Earlier in the discussion, Pastor Andrew Khoo, chief executive of New Hope Community Services, said that an effective way to help the homeless start their lives over again is to spend enough time with them for "sustained engagement".

He also said that sustained help rather than a "touch and go" approach is what is needed. "It takes time to engage them, we have to be consistent in what we do. They do also observe us," said Pastor Khoo.

"These homeless people are very much an integral part of our society," said Dr Wan.

"And until we see it as our collective problem, we will not be able to give them the housing security that they need - because they need not only to get out of homelessness, they need to stay out of homelessness."


HOW YOU CAN HELP

If you see a homeless person on the street and want to help, what can you do? Panellists at a discussion on homelessness last Tuesday shed some light on the question.

There are many things a person can do, said Pastor Andrew Khoo, chief executive of New Hope Community Services. A good place to start would be existing organisations that help the homeless.

"Usually I will invite potential volunteers to visit us and to be exposed to the work that we do to get a feel of it," he said.

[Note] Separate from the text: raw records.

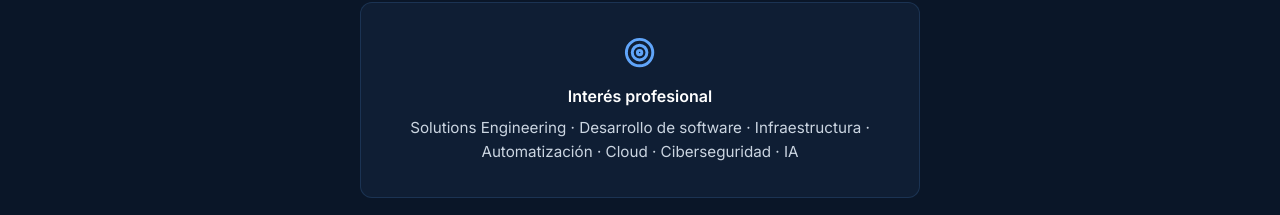
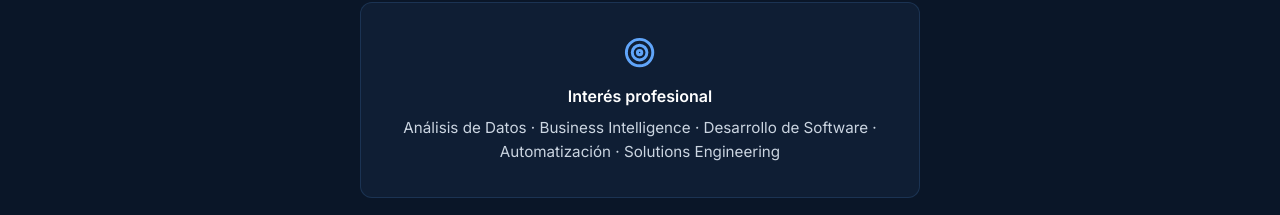
Before and after one commit to Davidesk19120304/Guillermo-Adrianza, a plain HTML site: page index.html in a window 1280 px wide. Shown: the part 6421-6636 px from the top of the page. Drawn offline with Linux system fonts and the light colour scheme.

Commit message:
Update professional interests in index.html

```diff
--- a/index.html
+++ b/index.html
@@ -642,7 +642,7 @@
                 <div class="contact-item span-2">
                     <div class="icon"><svg class="ic"><use href="#i-target"/></svg></div>
                     <h4>Interés profesional</h4>
-                    <p>Solutions Engineering · Desarrollo de software · Infraestructura · Automatización · Cloud · Ciberseguridad · IA</p>
+                    <p>Análisis de Datos · Business Intelligence · Desarrollo de Software · Automatización · Solutions Engineering</p>
                 </div>
             </div>
         </div>
```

Homeless Hearts of Singapore co-founder Abraham Yeo said his volunteer group hopes to catalyse Singapore to become a "city of refuge".

 
 

It hopes to raise awareness that as an individual, family, business or organisation, each has the capacity and capability to help the homeless reintegrate into society.

For example, churches could open their premises and organise a meal for the homeless, while businesses with job opportunities could hire them, said Mr Yeo.

Anyone can contact Homeless Hearts to share what he is able to do to welcome the homeless into society, added Mr Yeo.

Mr Lee Kim Hua, senior director of the Partners Engaging and Empowering Rough Sleepers office at the Ministry of Social and Family Development, said people do not necessarily have to join one of the existing community groups to help.

They can approach groups like Homeless Hearts to know more about befriending and do it in their neighbourhoods, he said.

Mr Lee added: "If you find someone who needs help, of course befriend them. But after that, approach the nearest social service office or call the ComCare hotline on 1800-222-0000."

Those manning the hotline will link you with the relevant agencies.

A version of this article appeared in the print edition of The Straits Times on March 30, 2020, with the headline 'A journey in helping the homeless'. Print Edition | Subscribe